Competitors are flooding into the unproven electric scooter sharing market, which means operators are putting pressure on suppliers to produce longer-lived scooters that can maintain performance in the rain and have their own features. If almost everyone who wants to launch electric scooter sharing services turns to Narnbo, operators will find that relying on the same ordinary manufacturer is a weakness. When everyone buys electric scooters from the same place, its hard for any company to claim that they have better products.

At present, Lime works among multiple suppliers. While it signed a new order with one supplier, another supplier is producing a new batch of electric scooters for it. Joe Kraus, Limes chief operating officer, said Lime had only used it to fill some market gaps before breaking up with Narnbo. Its hard to get enough electric scooters.

Thomas Yao, partner of IMO Ventures, a venture capital firm investing in Lime, believes that the electric scooter market is still struggling to cope with the shortage of supply. But as Narnbo faces new competition, these shortages may ease. Yao said there are still four high quality electric scooter suppliers in China, but he declined to give specific names. He said Narnbo still has the best product design capability and has an advantage in making small electric scooters capable of driving long distances or coping with bad weather.
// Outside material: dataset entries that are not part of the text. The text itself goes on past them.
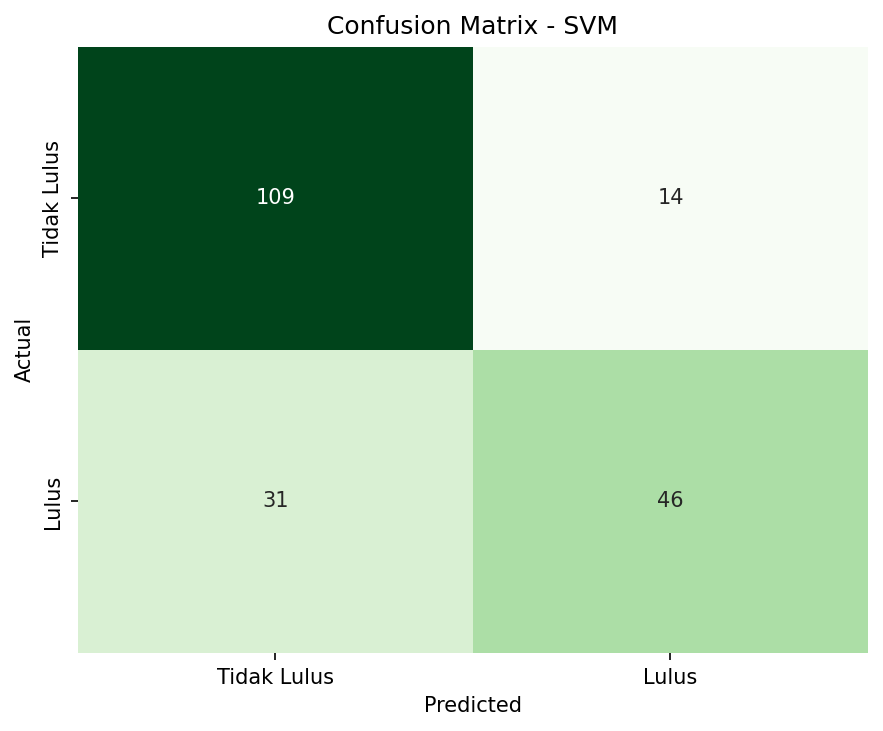
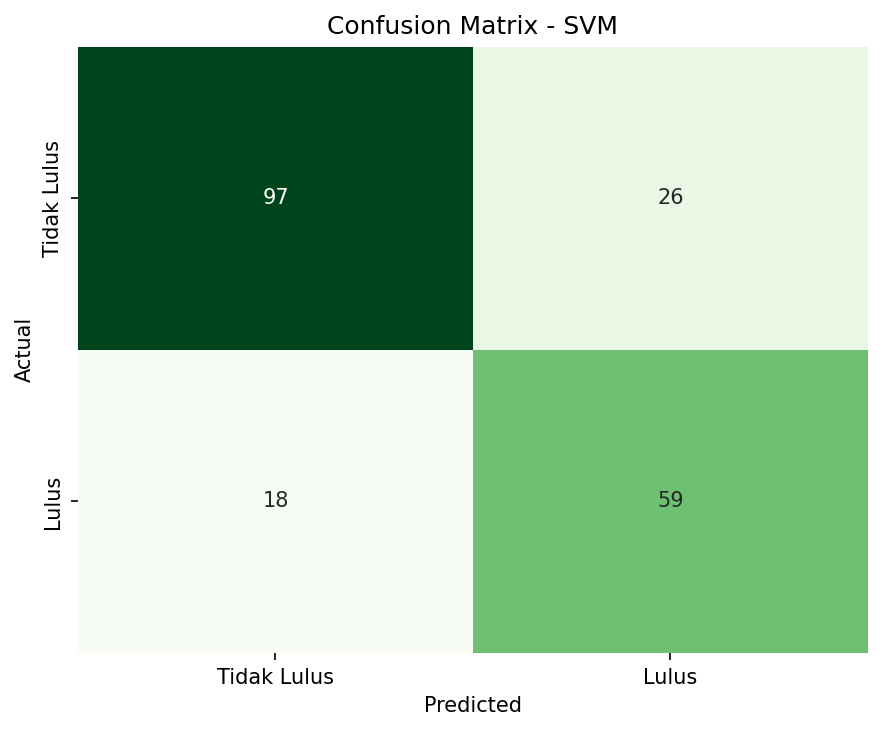
fixing training data

diff --git a/ml_api/app/ml/train.py b/ml_api/app/ml/train.py
@@ -5,7 +5,7 @@ import numpy as np
 import pandas as pd
 import matplotlib.pyplot as plt
 import seaborn as sns
-from sklearn.model_selection import train_test_split, StratifiedKFold, cross_validate
+from sklearn.model_selection import train_test_split, StratifiedKFold, cross_validate, GridSearchCV
 from sklearn.preprocessing import StandardScaler
 from sklearn.svm import SVC
 from sklearn.metrics import (
@@ -32,6 +32,15 @@ FEATURE_COLUMNS = ["jawaban_benar", "tingkat_kesulitan"]
 TARGET_COLUMN = "kelulusan"
 CV_FOLDS = 5
 SCORING = ["accuracy", "precision", "recall", "f1"]
+
+# Grid buat GridSearchCV. Silakan diperluas kalau mau coba kombinasi lain,
+# tapi makin banyak kombinasi makin lama waktu training.
+PARAM_GRID = {
+    "C": [0.1, 1, 10, 100],
+    "gamma": ["scale", "auto", 0.001, 0.01, 0.1],
+    "kernel": ["rbf", "linear"],
+    "class_weight": [None, "balanced"],
+}
 
 
 def load_data():
@@ -67,6 +76,32 @@ def load_data():
     X = df[FEATURE_COLUMNS]
     y = df[TARGET_COLUMN]
     return X, y
+
+
+def tune_hyperparameters(X_scaled, y):
+    """Cari kombinasi hyperparameter SVM terbaik pakai GridSearchCV,
+    dievaluasi dengan StratifiedKFold + F1 score (lebih cocok buat data
+    yang agak imbalance dibanding accuracy doang)."""
+    skf = StratifiedKFold(n_splits=CV_FOLDS, shuffle=True, random_state=RANDOM_SEED)
+
+    base_model = SVC(probability=True, random_state=RANDOM_SEED)
+    grid = GridSearchCV(
+        base_model,
+        PARAM_GRID,
+        cv=skf,
+        scoring="f1",
+        n_jobs=-1,
+        refit=True,
+    )
+    grid.fit(X_scaled, y)
+
+    print("\n" + "=" * 50)
+    print("Hasil GridSearchCV")
+    print("=" * 50)
+    print(f"Best params : {grid.best_params_}")
+    print(f"Best F1 (CV): {grid.best_score_:.4f}\n")
+
+    return grid.best_params_, grid.best_score_
 
 
 def run_cross_validation(name, model, X_scaled, y):
@@ -184,6 +219,7 @@ def write_metrics_json(svm_model, svm_cv, svm_holdout, n_train, n_test, path):
                 "kernel": params["kernel"],
                 "C": params["C"],
                 "gamma": params["gamma"],
+                "class_weight": params["class_weight"],
             },
         },
     }
@@ -210,11 +246,21 @@ def main():
     X_test_scaled = scaler.transform(X_test)
     X_full_scaled = scaler.transform(X)  # dipakai khusus untuk cross validation
 
-    svm_model = SVC(kernel="rbf", C=1.0, gamma="scale", probability=True, random_state=RANDOM_SEED)
+    print("Mencari hyperparameter terbaik (GridSearchCV)...")
+    best_params, best_cv_f1 = tune_hyperparameters(X_train_scaled, y_train)
 
-    report_chunks = []
+    svm_model = SVC(
+        probability=True,
+        random_state=RANDOM_SEED,
+        **best_params,
+    )
 
-    print("Menjalankan 5-Fold Cross Validation...")
+    report_chunks = [
+        f"\nHyperparameter terbaik (GridSearchCV, scoring=F1): {best_params}\n"
+        f"Best CV F1 saat tuning: {best_cv_f1:.4f}\n"
+    ]
+
+    print("Menjalankan 5-Fold Cross Validation dengan parameter terbaik...")
     svm_cv, svm_cv_text = run_cross_validation("SVM", svm_model, X_full_scaled, y)
     report_chunks += [svm_cv_text]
Lehang World, a competitor in Shenzhen, China, said its electric scooter production grew fivefold last year. According to Zhou Wei, chief executive of Lehang World, the capacity of the two factories is about 120,000 vehicles per month. In its office on the 18th floor, there is a small room showing the companys series of electric bicycles, which look like Narnbos products. Happy World even reached an agreement with Shane Chen to build his Solowheel electric scooter.

As a smaller supplier, Zhou Wei said he preferred to tailor-made electric scooters to the needs of customers and add LED lights to the front of the car. His scooter has water-proof properties up to a meter deep, which is a useful feature for a product that is easily abandoned in public waterways. Zhou Wei said he had recently signed agreements with European and Brazilian electric scooter operators Movo and Yellow, and that next year he would work with Bird and Lime.

More suppliers mean lower prices, but diversification of production has not produced the perfect effect for Lime. Last November, an electric scooter made by Okai, a Chinese company, began to break and Lime had to recall it. In a statement, Okay said Limes claim that there were defects in its electric scooters was arbitrary and groundless.

Narnbo blames such problems on poorly equipped imitators. Thats the status quo, Gao Lufeng said. When others see that this may be a profitable business, they want to rush in. But he also does not think that Narnbos existing products will continue to be popular in the future. He is developing a bigger electric car and a product that can fly in the air. Narnbo is also developing an automated delivery robot for China Electronic Commerce Corp.

Perhaps one of these new products will become a future car. Or not. The present scene reminds Gaolufeng of how fast the business is changing. There is a familiar sight here: ofo and Mobais bicycles are lined up, and the good fortune of sharing bicycles is no longer there.

On weekdays, outside Narnbos office, several shared bicycles lay on the ground in a horizon without any attention. (Han Bing)

Source: Responsible Editor of Netease Science and Technology Report: Wang Fengzhi_NT2541